WORK TO COMPLETE:
Please reproduce all of the data exactly as it appears, but skip the pictures.

DATA SHOWN:
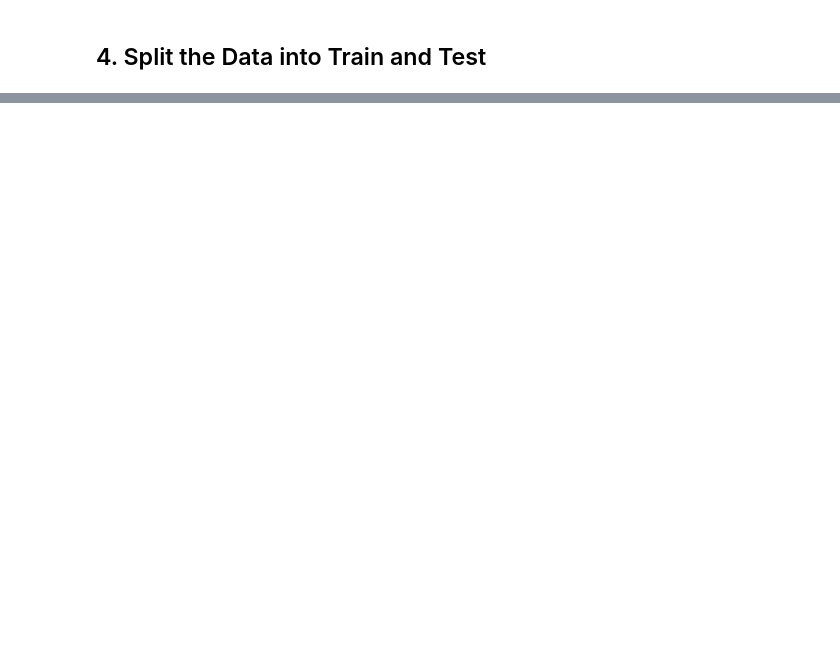
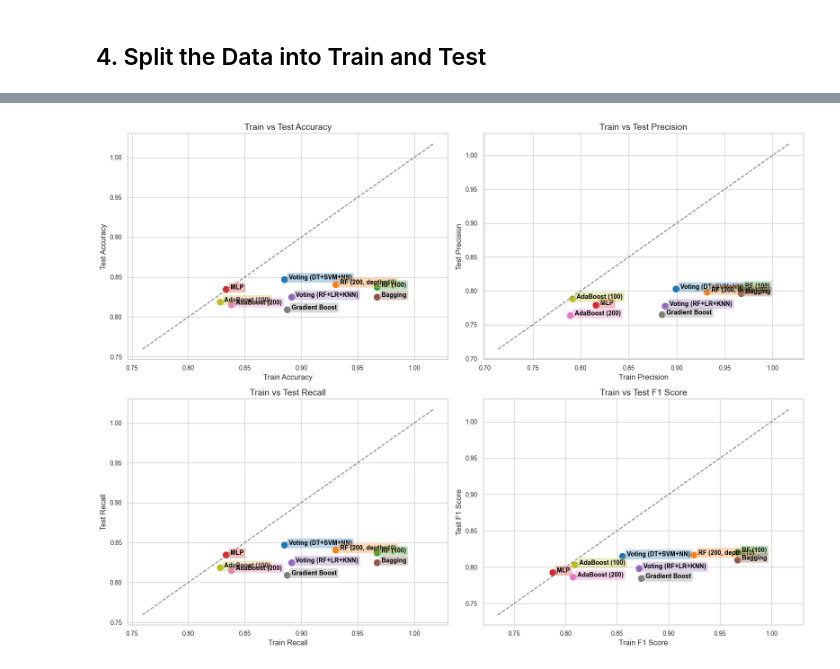
Before and after one commit to gjrich/ml-05, a Jupyter notebook: ensemble-gjrich.ipynb, the cells around one changed output, grey strips where cells are left out. Drawn from its saved outputs; the diff is of its cells as text; code cells hidden in the pictures; blank space fills up the shorter version.

```diff
--- a/ensemble-gjrich.ipynb
+++ b/ensemble-gjrich.ipynb
@@ -489,0 +1099,59 @@ I investigated other variables to see
+# %%
+# Create improved scatter plots with better readability
+fig, axes = plt.subplots(2, 2, figsize=(16, 12))
+metrics = [
+    ('Accuracy', 'Train Accuracy', 'Test Accuracy'),
+    ('Precision', 'Train Precision', 'Test Precision'),
+    ('Recall', 'Train Recall', 'Test Recall'),
+    ('F1 Score', 'Train F1', 'Test F1')
+]
+
+# Use model colors for consistency
+for i, (title, train_metric, test_metric) in enumerate(metrics):
+    ax = axes[i//2, i%2]
+
+    # Plot the diagonal line (perfect agreement between train and test)
+    min_val = min(results_df[train_metric].min(), results_df[test_metric].min()) - 0.05
+    max_val = max(results_df[train_metric].max(), results_df[test_metric].max()) + 0.05
+    ax.plot([min_val, max_val], [min_val, max_val], '--', color='gray')
+
+    # Create a mapping for abbreviated model names
+    model_abbrevs = {
+        "Voting (DT + SVM + NN)": "Voting (DT+SVM+NN)",
+        "Random Forest (200, max_depth=10)": "RF (200, depth=10)",
+        "Random Forest (100)": "RF (100)",
+        "MLP Classifier": "MLP",
+        "Voting (RF + LR + KNN)": "Voting (RF+LR+KNN)",
+        "Bagging (DT, 100)": "Bagging",
+        "AdaBoost (200, lr=0.5)": "AdaBoost (200)",
+        "Gradient Boosting (100)": "Gradient Boost",
+        "AdaBoost (100)": "AdaBoost (100)"
+    }
+
+    # Plot each model as a point with consistent colors
+    for j, (_, row) in enumerate(sorted_results.iterrows()):
+        model = row['Model']
+        ax.scatter(row[train_metric], row[test_metric], color=model_colors[model], s=100, label=model if i == 0 else "")
+
+        # Add text labels with better visibility
+        ax.annotate(
+            model_abbrevs[model],
+            (row[train_metric], row[test_metric]),
+            fontsize=10,                       # Medium font size
+            xytext=(7, 0),                     # Offset text slightly
+            textcoords='offset points',
+            weight='bold',                     # Make text bold
+            color='black',                     # Text color
+            bbox=dict(boxstyle="round,pad=0.3", fc=model_colors[model], alpha=0.3)  # Background for text
+        )
+
+    ax.set_title(f'Train vs Test {title}', fontsize=14)
+    ax.set_xlabel(f'Train {title}', fontsize=12)
+    ax.set_ylabel(f'Test {title}', fontsize=12)
+    ax.grid(True)
+    ax.tick_params(labelsize=10)
+
+plt.tight_layout()
+plt.show()
+# %% [output]
+[figure, added]
```
Also changed, not shown: parts of 46 cells of this notebook, 1 other file.
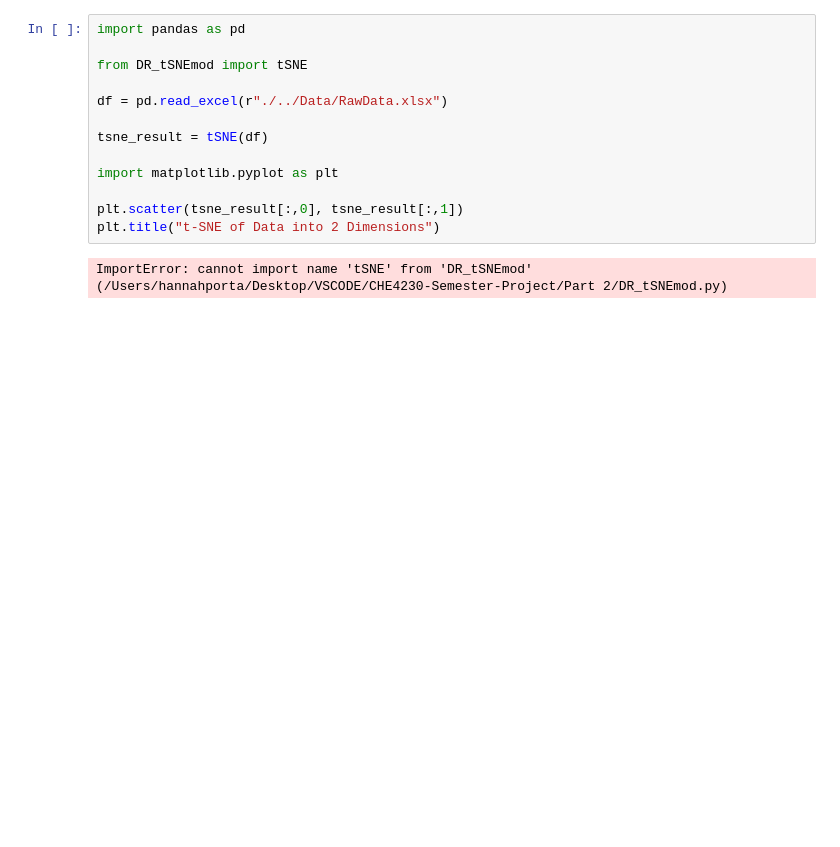
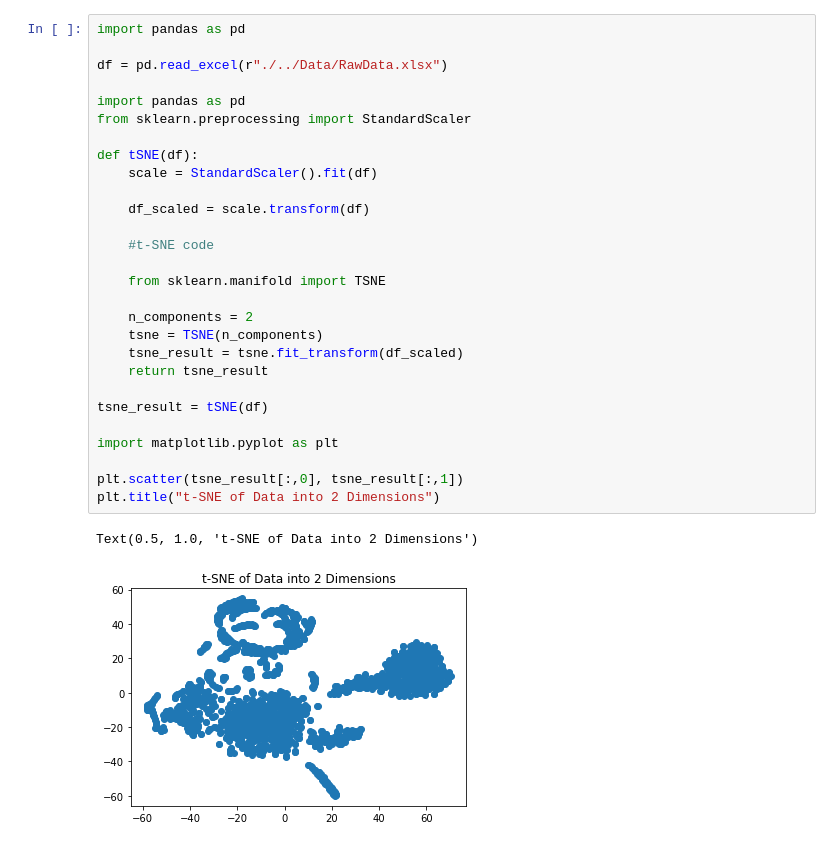
Before and after one commit to ltayl55/CHE4230-Semester-Project, a Jupyter notebook: Part 2/Clustering_DBSCAN.ipynb, the cells around one changed output. Saved outputs shown, nothing was run; the diff lists cells and outputs as text; blank space fills up the shorter version.

```diff
--- a/Part 2/Clustering_DBSCAN.ipynb
+++ b/Part 2/Clustering_DBSCAN.ipynb
@@ -1,15 +1,31 @@
 # %%
 import pandas as pd
 
-from DR_tSNEmod import tSNE
+df = pd.read_excel(r"./../Data/RawData.xlsx")
 
-df = pd.read_excel(r"./../Data/RawData.xlsx")
+import pandas as pd
+from sklearn.preprocessing import StandardScaler
+
+def tSNE(df):
+    scale = StandardScaler().fit(df)
+
+    df_scaled = scale.transform(df)
+
+    #t-SNE code
+
+    from sklearn.manifold import TSNE
+
+    n_components = 2
+    tsne = TSNE(n_components)
+    tsne_result = tsne.fit_transform(df_scaled)
+    return tsne_result
 
 tsne_result = tSNE(df)
 
 import matplotlib.pyplot as plt
 
 plt.scatter(tsne_result[:,0], tsne_result[:,1])
 plt.title("t-SNE of Data into 2 Dimensions")
 # %% [output]
-ImportError: cannot import name 'tSNE' from 'DR_tSNEmod' (/Users/hannahporta/Desktop/VSCODE/CHE4230-Semester-Project/Part 2/DR_tSNEmod.py)
+Text(0.5, 1.0, 't-SNE of Data into 2 Dimensions')
+[figure, added]
```
Also changed, not shown: parts of 3 cells of this notebook, 1 other file.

RESPONSE TO THE TASK:
Before and after one commit to gjrich/ml-05, a Jupyter notebook: ensemble-gjrich.ipynb, the cells around one changed output, grey strips where cells are left out. Drawn from its saved outputs; the diff is of its cells as text; code cells hidden in the pictures; blank space fills up the shorter version.

```diff
--- a/ensemble-gjrich.ipynb
+++ b/ensemble-gjrich.ipynb
@@ -489,0 +1099,59 @@ I investigated other variables to see
+# %%
+# Create improved scatter plots with better readability
+fig, axes = plt.subplots(2, 2, figsize=(16, 12))
+metrics = [
+    ('Accuracy', 'Train Accuracy', 'Test Accuracy'),
+    ('Precision', 'Train Precision', 'Test Precision'),
+    ('Recall', 'Train Recall', 'Test Recall'),
+    ('F1 Score', 'Train F1', 'Test F1')
+]
+
+# Use model colors for consistency
+for i, (title, train_metric, test_metric) in enumerate(metrics):
+    ax = axes[i//2, i%2]
+
+    # Plot the diagonal line (perfect agreement between train and test)
+    min_val = min(results_df[train_metric].min(), results_df[test_metric].min()) - 0.05
+    max_val = max(results_df[train_metric].max(), results_df[test_metric].max()) + 0.05
+    ax.plot([min_val, max_val], [min_val, max_val], '--', color='gray')
+
+    # Create a mapping for abbreviated model names
+    model_abbrevs = {
+        "Voting (DT + SVM + NN)": "Voting (DT+SVM+NN)",
+        "Random Forest (200, max_depth=10)": "RF (200, depth=10)",
+        "Random Forest (100)": "RF (100)",
+        "MLP Classifier": "MLP",
+        "Voting (RF + LR + KNN)": "Voting (RF+LR+KNN)",
+        "Bagging (DT, 100)": "Bagging",
+        "AdaBoost (200, lr=0.5)": "AdaBoost (200)",
+        "Gradient Boosting (100)": "Gradient Boost",
+        "AdaBoost (100)": "AdaBoost (100)"
+    }
+
+    # Plot each model as a point with consistent colors
+    for j, (_, row) in enumerate(sorted_results.iterrows()):
+        model = row['Model']
+        ax.scatter(row[train_metric], row[test_metric], color=model_colors[model], s=100, label=model if i == 0 else "")
+
+        # Add text labels with better visibility
+        ax.annotate(
+            model_abbrevs[model],
+            (row[train_metric], row[test_metric]),
+            fontsize=10,                       # Medium font size
+            xytext=(7, 0),                     # Offset text slightly
+            textcoords='offset points',
+            weight='bold',                     # Make text bold
+            color='black',                     # Text color
+            bbox=dict(boxstyle="round,pad=0.3", fc=model_colors[model], alpha=0.3)  # Background for text
+        )
+
+    ax.set_title(f'Train vs Test {title}', fontsize=14)
+    ax.set_xlabel(f'Train {title}', fontsize=12)
+    ax.set_ylabel(f'Test {title}', fontsize=12)
+    ax.grid(True)
+    ax.tick_params(labelsize=10)
+
+plt.tight_layout()
+plt.show()
+# %% [output]
+[figure, added]
```
Also changed, not shown: parts of 46 cells of this notebook, 1 other file.
Before and after one commit to ltayl55/CHE4230-Semester-Project, a Jupyter notebook: Part 2/Clustering_DBSCAN.ipynb, the cells around one changed output. Saved outputs shown, nothing was run; the diff lists cells and outputs as text; blank space fills up the shorter version.

```diff
--- a/Part 2/Clustering_DBSCAN.ipynb
+++ b/Part 2/Clustering_DBSCAN.ipynb
@@ -1,15 +1,31 @@
 # %%
 import pandas as pd
 
-from DR_tSNEmod import tSNE
+df = pd.read_excel(r"./../Data/RawData.xlsx")
 
-df = pd.read_excel(r"./../Data/RawData.xlsx")
+import pandas as pd
+from sklearn.preprocessing import StandardScaler
+
+def tSNE(df):
+    scale = StandardScaler().fit(df)
+
+    df_scaled = scale.transform(df)
+
+    #t-SNE code
+
+    from sklearn.manifold import TSNE
+
+    n_components = 2
+    tsne = TSNE(n_components)
+    tsne_result = tsne.fit_transform(df_scaled)
+    return tsne_result
 
 tsne_result = tSNE(df)
 
 import matplotlib.pyplot as plt
 
 plt.scatter(tsne_result[:,0], tsne_result[:,1])
 plt.title("t-SNE of Data into 2 Dimensions")
 # %% [output]
-ImportError: cannot import name 'tSNE' from 'DR_tSNEmod' (/Users/hannahporta/Desktop/VSCODE/CHE4230-Semester-Project/Part 2/DR_tSNEmod.py)
+Text(0.5, 1.0, 't-SNE of Data into 2 Dimensions')
+[figure, added]
```
Also changed, not shown: parts of 3 cells of this notebook, 1 other file.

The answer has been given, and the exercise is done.